There has been a lot of controversy surrounding the book Lean In: Women, Work, and the Will to Lead by Sheryl Sandberg.  Most of the criticism comes from the costs of "leaning in" to support workers like housekeepers and cooks for the modern working woman.  Hey, if I could afford people to work those jobs, I would lean in like crazy.  Like most working moms, however, I still have to manage my career and do those tasks at home.  However, the principle of "leaning in" is something that applies to our work as interpreters in a big way.  The very essence of our work is to give a boost to our Deaf clientele.  They can do the things they do without us, but we can supercharge their upward mobility when they lean in on us and we support them successfully.

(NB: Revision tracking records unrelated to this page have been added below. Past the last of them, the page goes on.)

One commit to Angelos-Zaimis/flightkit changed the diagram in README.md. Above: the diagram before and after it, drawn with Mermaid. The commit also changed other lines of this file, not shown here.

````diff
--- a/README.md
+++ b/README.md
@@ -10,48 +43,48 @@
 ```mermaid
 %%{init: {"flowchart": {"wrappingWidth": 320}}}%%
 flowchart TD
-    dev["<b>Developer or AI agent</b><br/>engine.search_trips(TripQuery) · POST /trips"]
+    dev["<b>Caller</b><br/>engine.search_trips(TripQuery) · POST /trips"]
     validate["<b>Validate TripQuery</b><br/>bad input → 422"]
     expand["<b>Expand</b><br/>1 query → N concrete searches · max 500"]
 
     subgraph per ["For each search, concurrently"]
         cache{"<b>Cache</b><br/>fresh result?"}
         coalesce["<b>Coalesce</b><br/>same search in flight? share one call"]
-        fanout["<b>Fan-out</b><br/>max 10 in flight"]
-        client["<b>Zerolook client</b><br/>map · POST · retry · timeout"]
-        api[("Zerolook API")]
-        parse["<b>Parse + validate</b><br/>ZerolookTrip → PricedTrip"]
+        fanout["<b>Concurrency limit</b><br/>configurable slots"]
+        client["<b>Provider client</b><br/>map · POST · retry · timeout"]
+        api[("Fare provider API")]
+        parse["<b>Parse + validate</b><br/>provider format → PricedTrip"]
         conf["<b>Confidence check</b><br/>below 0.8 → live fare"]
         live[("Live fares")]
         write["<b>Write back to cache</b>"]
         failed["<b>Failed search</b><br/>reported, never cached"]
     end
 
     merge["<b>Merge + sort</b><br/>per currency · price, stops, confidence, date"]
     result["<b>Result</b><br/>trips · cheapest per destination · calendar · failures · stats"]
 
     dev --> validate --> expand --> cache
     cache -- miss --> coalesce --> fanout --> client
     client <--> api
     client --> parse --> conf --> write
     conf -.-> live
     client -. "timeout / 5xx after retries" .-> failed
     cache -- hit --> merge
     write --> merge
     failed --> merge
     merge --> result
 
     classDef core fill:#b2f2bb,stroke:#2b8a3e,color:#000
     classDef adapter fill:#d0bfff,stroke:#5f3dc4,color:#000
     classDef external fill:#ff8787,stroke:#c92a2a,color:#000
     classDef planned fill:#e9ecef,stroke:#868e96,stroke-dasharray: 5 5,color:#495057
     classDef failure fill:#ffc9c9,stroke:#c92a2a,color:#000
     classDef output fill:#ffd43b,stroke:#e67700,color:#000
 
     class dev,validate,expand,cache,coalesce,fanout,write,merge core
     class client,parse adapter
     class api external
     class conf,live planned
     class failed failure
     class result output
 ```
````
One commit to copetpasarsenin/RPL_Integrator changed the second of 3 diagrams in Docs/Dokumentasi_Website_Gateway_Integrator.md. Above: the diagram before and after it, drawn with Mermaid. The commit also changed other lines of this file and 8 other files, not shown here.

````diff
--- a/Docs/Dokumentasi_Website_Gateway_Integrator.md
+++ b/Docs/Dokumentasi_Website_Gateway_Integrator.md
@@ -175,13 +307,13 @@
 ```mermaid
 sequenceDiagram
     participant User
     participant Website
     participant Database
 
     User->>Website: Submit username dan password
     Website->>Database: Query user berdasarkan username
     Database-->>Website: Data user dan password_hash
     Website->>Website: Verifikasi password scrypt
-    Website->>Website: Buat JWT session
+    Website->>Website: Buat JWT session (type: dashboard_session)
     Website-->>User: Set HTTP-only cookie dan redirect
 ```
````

No one is a better example of this than the newly appointed White House Disability Liaison, Claudia Gordon.  She is a dynamic, brilliant woman who is going just as far as her early days promised she would.  However, I'm sure there is a small group of interpreters out there doing a tiny fist pump over her success since it represents a very real commendation to the quality of the work they've been doing over the years for Ms. Gordon.  A successful partnership between a Deaf professional and their designated interpreters can truly eliminate barriers and even boost the careers of those Deaf professionals reaching for the very highest branches of success.

Understanding our client's communication goals is the primary feature of this successful relationship and informs most of the choices we make throughout the course of our working day.  Does the client want to network at that training or are they focused solely on the lecture content?  Will the doctor need a knowledgeable consent to a procedure or are they trying to get allergy information in a crisis situation?  Knowing the ultimate goals of the parties involved can help the interpreter negotiate the most elegant and efficient interpretation possible.

Congratulations to Ms. Gordon on her new position.  And a subtle fist bump to the interpreters that have done their small parts in helping Ms. Gordon be just as amazing as she can be.  It's amazing to see what a world without barriers may begin to look like.